While most people were excited for One Step From Eden from Humble Games because of how it aimed to bring in the best of Slay the Spire and Mega Man Battle Network, it actually got me more hyped to finally play the Mega Man Battle Network games. Having now put in a good amount of time into each entry, Mega Man Battle Network Legacy Collection is one of my favorite collections in recent years with its quality games, visual options, and loads of extras included that complement the great gameplay.
In terms of gameplay features, the collection includes the ability to use borders, adjust the display size, toggle an ugly filter to make everything look bad (I kept this off as you’d expect), adjust music or sound volume, toggle control presets, and adjust the language in-game. For quality of life or accessibility options, you can enable or disable Buster Max Mode which multiples the attack of your normal shot by 100. There are no save states, but you can save fairly often from the menu in each of the games included.
In terms of extras, the collection includes an art gallery for official artwork, a mystery data gallery for art from events and merchandise, a music player featuring the soundtracks and any pre-order content, trophies (nice to have on Switch), and more. I’m pleased with the extra content included in both collections, but wish there was an option to use a single launcher for the games rather than having them split up into two packages.
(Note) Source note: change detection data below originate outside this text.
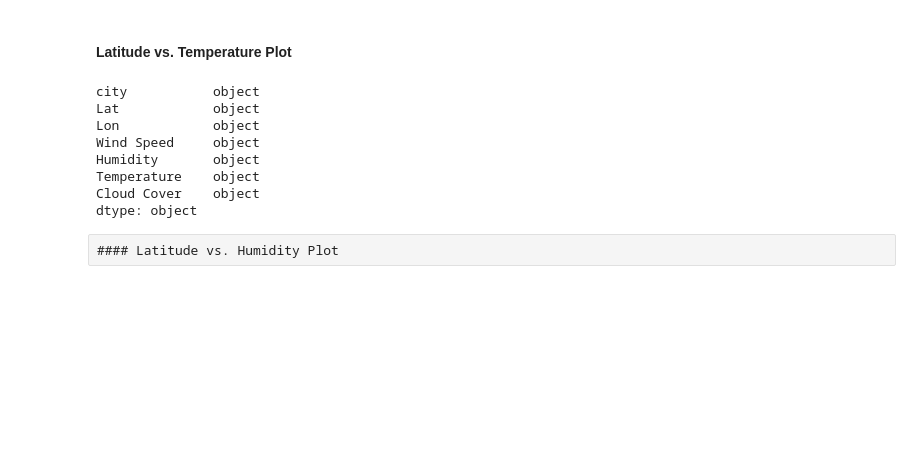
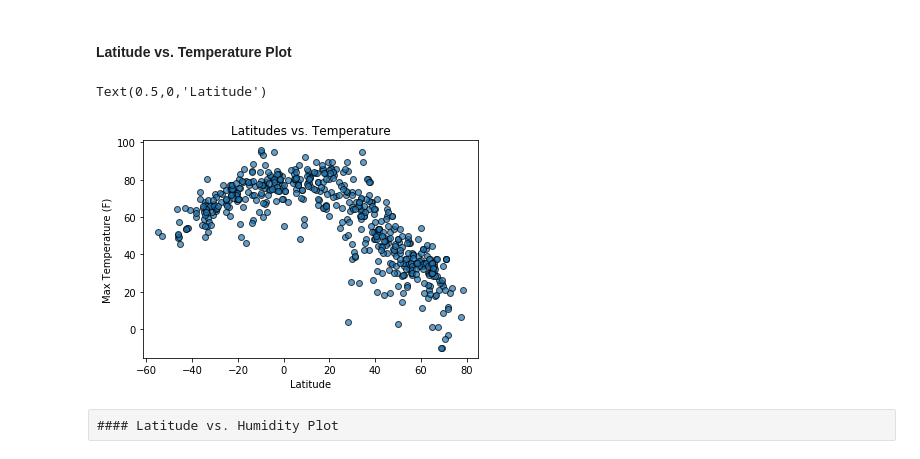
Before and after one commit to RicoMedford/weatherdummyrepo, a Jupyter notebook: WeatherPy.ipynb, the cells around one changed output. Cells and saved outputs as stored; diff of their text form; code cells hidden in the pictures; blank space fills up the shorter version.

Commit message:
first scatter plot added

```diff
--- a/WeatherPy.ipynb
+++ b/WeatherPy.ipynb
@@ -135,0 +186,28 @@ cities_df.head()
+# %%
+city_dict = {
+
+    "city": cities,
+
+    "Lat": lat,
+
+    "Lon":lon,
+
+    "Wind Speed": WindSpeed,
+
+    "Humidity": Humidity,
+
+    "Temperature": Temperature,
+
+
+    "Cloud Cover": CloudCover,
+
+
+}
+# %%
+city_weather = pd.DataFrame(city_dict)
+
+
+city_weather.to_csv(output_data_file, encoding='utf-8', index=True,sep=',',header=True, na_rep='NaN')
+
+
+city_weather.head()
@@ -155,20 +240,15 @@ cities_df.head()
 # %% [markdown]
 #### Latitude vs. Temperature Plot
 # %%
-cities_df["Lat"]
-cities_df["Temperature"]
-#plt.scatter(cities_df["Lat"], cities_df["Temperature"], marker="o", alpha =.7, edgecolors='black')
-#plt.title("Latitudes vs. Temperature")
-cities_df.dtypes
+plt.scatter(city_weather["Lat"], city_weather["Temperature"], marker="o", alpha =.7, edgecolors='black')
+plt.title("Latitudes vs. Temperature")
+
+plt.ylabel("Max Temperature (F)")
+
+plt.xlabel("Latitude")
 # %% [output]
-city           object
-Lat            object
-Lon            object
-Wind Speed     object
-Humidity       object
-Temperature    object
-Cloud Cover    object
-dtype: object
+Text(0.5,0,'Latitude')
+[figure, added]
 # %% [raw]
 #### Latitude vs. Humidity Plot
 # %% [markdown]
```
Also changed, not shown: parts of 6 cells of this notebook, 1 other file.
As of this writing, there is sadly no font option included in Mega Man Battle Network Legacy Collection. The high resolution font, while not terrible, is quite jarring compared to the pixel art of the rest of the game. I hope a pixel-style font can be added in a post launch update. This isn’t as bad as the default Final Fantasy Pixel Remaster font on PC and mobile though.
One other annoyance is in the main menu that has Mega Man act like your actual NetNavi with the interface trying to be like a PET. This is fine initially, but the narration gets old quick. There is a silent option to turn off narration, but it resets on launching the game again for some reason. I hope this can be fixed alongside an option to not display any border or have black borders in-game.
While I couldn’t test much of the online mode pre-release, I managed to get about an hour of playtime with a friend in another country on Switch. Even when wired, it didn’t work too well. I hope it holds up better when the full game releases and more people are playing online. Consider this review based on the offline aspects of Mega Man Battle Network Legacy Collection as of now.
Mega Man Battle Network Legacy Collection on Switch vs PS5 and PS4
I’ll be updating this once I’ve tested the online more on each version, but I have no problems recommending the Switch version of Mega Man Battle Network Legacy Collection. The issues I have with the collection apply to all versions of the game, and you have a great portable option here. If you don’t care about portability, the PS4 version has support for trophies and faster loading in general. It also runs at a higher resolution when compared on my 1440p monitor. This is noticeable right from the start in the main menu on the 3D mdoel.
Mega Man Battle Network Legacy Collection (the bundle) is an easy recommendation even for even newcomers to Mega Man. I love the gameplay, and Capcom did a lot more than I expected coming into this package with tons of extras, added content, and an accessibility option. While it has a few issues holding it back, Mega Man Battle Network Legacy Collection is another win for Capcom in 2023, and I can’t wait to hopefully play it online over the coming months.